In a meeting with airline executives on February 9, the Commander-in-Chief claimed the FAA's Air Traffic Control (ATC) system is obsolete. Dave Higdon weighs the evidence to show it’s not the FAA that's falling behind…
According to publication The Hill, the President said: “I have a pilot who’s a real expert, and he said … [the government] is instituting a massive, multi-billion-dollar project, but they’re using the wrong equipment. So let’s find out about that.”
Well, here's what you need to know, Mr. President…
That “wrong equipment” the FAA is using is what the airlines complain that the nation's ATC system should be using – thanks to the FAA's NextGen program transitioning to satellite-based air traffic surveillance system.
The question of ATC equipment and NextGen progress gets an entirely different observation from one Delta Airlines captain who previously flew for the US Navy – and now heads up the Airline Pilots Association (ALPA).

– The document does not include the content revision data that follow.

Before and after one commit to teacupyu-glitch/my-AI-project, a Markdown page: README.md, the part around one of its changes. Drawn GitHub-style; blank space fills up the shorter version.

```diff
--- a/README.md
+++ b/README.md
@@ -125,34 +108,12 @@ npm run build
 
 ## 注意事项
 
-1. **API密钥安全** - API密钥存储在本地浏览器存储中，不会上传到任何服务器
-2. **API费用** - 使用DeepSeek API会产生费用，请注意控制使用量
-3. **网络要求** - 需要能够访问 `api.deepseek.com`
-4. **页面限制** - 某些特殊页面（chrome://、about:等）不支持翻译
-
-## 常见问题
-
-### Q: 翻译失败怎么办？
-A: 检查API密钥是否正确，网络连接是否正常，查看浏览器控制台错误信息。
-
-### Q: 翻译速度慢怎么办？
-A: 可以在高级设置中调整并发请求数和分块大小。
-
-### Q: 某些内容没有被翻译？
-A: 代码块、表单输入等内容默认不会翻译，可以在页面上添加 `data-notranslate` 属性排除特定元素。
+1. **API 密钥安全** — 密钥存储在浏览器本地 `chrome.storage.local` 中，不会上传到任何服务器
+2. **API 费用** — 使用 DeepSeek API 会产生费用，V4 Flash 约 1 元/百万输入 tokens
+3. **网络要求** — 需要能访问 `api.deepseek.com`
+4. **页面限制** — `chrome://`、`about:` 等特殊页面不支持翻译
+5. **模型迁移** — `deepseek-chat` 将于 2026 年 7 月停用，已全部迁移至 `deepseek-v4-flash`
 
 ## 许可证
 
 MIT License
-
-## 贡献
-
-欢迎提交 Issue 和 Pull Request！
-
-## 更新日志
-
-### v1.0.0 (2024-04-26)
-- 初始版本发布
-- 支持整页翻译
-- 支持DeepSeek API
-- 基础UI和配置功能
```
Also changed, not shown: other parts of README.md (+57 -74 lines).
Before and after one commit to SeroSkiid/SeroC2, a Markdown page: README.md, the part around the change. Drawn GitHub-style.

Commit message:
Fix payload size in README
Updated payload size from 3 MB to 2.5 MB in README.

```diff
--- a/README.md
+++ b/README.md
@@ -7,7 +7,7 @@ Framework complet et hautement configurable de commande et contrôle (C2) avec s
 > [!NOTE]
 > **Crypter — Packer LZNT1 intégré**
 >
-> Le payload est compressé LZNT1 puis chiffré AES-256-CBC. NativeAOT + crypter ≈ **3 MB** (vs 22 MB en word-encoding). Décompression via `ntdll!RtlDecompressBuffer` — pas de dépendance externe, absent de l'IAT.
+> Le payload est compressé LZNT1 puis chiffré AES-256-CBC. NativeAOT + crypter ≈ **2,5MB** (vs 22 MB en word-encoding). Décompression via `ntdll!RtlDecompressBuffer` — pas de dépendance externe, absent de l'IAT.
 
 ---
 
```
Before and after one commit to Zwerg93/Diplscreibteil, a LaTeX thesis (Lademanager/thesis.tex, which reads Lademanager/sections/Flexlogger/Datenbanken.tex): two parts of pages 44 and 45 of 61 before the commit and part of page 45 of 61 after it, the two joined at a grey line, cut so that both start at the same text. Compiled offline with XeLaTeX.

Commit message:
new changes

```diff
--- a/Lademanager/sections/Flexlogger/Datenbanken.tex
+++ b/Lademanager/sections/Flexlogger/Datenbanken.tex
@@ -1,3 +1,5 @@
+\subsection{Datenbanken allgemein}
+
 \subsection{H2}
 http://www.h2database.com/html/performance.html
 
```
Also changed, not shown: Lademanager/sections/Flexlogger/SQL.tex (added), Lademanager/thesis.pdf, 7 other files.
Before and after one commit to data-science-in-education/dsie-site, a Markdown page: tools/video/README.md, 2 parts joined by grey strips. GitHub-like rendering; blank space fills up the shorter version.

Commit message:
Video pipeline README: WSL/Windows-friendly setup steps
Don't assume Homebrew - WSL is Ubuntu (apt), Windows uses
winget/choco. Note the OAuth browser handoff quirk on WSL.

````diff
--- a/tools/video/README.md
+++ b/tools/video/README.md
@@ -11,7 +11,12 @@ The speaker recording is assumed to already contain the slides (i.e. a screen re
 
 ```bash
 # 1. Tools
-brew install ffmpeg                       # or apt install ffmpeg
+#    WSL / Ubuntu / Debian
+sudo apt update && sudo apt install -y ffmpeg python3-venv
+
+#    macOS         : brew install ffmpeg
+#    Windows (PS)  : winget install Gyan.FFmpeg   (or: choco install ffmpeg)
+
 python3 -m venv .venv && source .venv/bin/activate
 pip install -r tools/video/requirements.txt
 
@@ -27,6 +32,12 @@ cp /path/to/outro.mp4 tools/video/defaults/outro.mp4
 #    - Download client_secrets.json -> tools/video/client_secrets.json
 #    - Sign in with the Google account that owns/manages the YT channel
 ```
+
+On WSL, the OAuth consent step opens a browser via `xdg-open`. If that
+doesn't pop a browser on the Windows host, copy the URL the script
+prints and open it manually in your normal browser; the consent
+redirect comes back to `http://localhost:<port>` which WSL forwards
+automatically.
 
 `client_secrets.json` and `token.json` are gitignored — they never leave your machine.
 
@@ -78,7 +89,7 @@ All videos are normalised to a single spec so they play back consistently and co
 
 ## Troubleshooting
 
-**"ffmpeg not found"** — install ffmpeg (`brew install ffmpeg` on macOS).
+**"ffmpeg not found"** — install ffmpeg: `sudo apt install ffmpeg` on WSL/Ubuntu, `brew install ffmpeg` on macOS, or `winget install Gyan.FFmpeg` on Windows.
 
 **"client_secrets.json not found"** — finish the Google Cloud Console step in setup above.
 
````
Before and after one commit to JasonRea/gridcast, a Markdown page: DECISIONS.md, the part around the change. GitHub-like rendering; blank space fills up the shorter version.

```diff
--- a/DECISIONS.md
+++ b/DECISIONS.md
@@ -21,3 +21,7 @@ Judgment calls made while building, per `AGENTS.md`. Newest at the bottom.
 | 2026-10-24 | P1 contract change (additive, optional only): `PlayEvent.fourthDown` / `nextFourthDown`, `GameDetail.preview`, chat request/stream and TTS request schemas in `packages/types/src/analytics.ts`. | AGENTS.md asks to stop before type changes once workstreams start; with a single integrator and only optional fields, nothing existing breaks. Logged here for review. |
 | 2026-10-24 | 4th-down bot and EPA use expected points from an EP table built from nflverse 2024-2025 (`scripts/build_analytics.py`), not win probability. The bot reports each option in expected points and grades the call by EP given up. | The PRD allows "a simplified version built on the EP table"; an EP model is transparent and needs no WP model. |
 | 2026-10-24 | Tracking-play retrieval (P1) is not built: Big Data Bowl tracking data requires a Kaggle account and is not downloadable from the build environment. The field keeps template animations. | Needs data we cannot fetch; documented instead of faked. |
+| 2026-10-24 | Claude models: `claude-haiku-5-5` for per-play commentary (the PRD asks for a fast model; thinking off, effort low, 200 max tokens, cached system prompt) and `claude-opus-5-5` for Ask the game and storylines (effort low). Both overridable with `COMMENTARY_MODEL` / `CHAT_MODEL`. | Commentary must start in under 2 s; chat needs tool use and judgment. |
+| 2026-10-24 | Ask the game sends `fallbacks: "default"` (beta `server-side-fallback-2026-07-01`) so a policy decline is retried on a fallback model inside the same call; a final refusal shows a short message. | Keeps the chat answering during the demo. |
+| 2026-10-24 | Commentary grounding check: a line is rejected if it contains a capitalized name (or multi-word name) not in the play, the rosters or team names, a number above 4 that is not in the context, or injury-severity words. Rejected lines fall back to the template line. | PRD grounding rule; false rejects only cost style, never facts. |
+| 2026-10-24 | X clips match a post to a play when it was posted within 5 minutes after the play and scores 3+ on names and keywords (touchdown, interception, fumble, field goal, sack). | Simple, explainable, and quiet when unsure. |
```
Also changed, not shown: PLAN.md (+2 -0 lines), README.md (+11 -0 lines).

“In this day and age we need to shift our thinking on NextGen as instead of [being] an event, it’s more a description of an evolutionary process for our air traffic system,” said Tim Canoll, ALPA president and member of the NextGen Advisory Committee.
That sould probably qualify Capt. Canoll, a pilot, as “a real expert”…
“I believe we have made progress in the current NextGen efforts,” he continued. “If you look at the increase in capability at our major airports due to NextGen initiatives, whether it be the metroplex redesign at some of our major airports, or the implementation at a few of our major airports of [wake turbulence recategorization]—they’ve all increased capacity at the airports.”
The Captain was quoted in an Aviation International News story that made its way into the FAA's March NextGen eNews. In that same edition, the FAA reported that it continues to increase the availability of Performance Based Navigation (PBN) operations.
Meanwhile as airlines whine about the ATC system, they report record profits, decreased delays and improvements in on-time performance. There's no mystery about how those gains came about. They came from the progress of NextGen.
That's Just the Latest
Years of work planning, equipping and executing NextGen's myriad changes support the FAA's transition to an all-PBN National Airspace System (NAS) as detailed in the agency's PBN NAS Navigation strategy, a 15-year plan the FAA published last fall.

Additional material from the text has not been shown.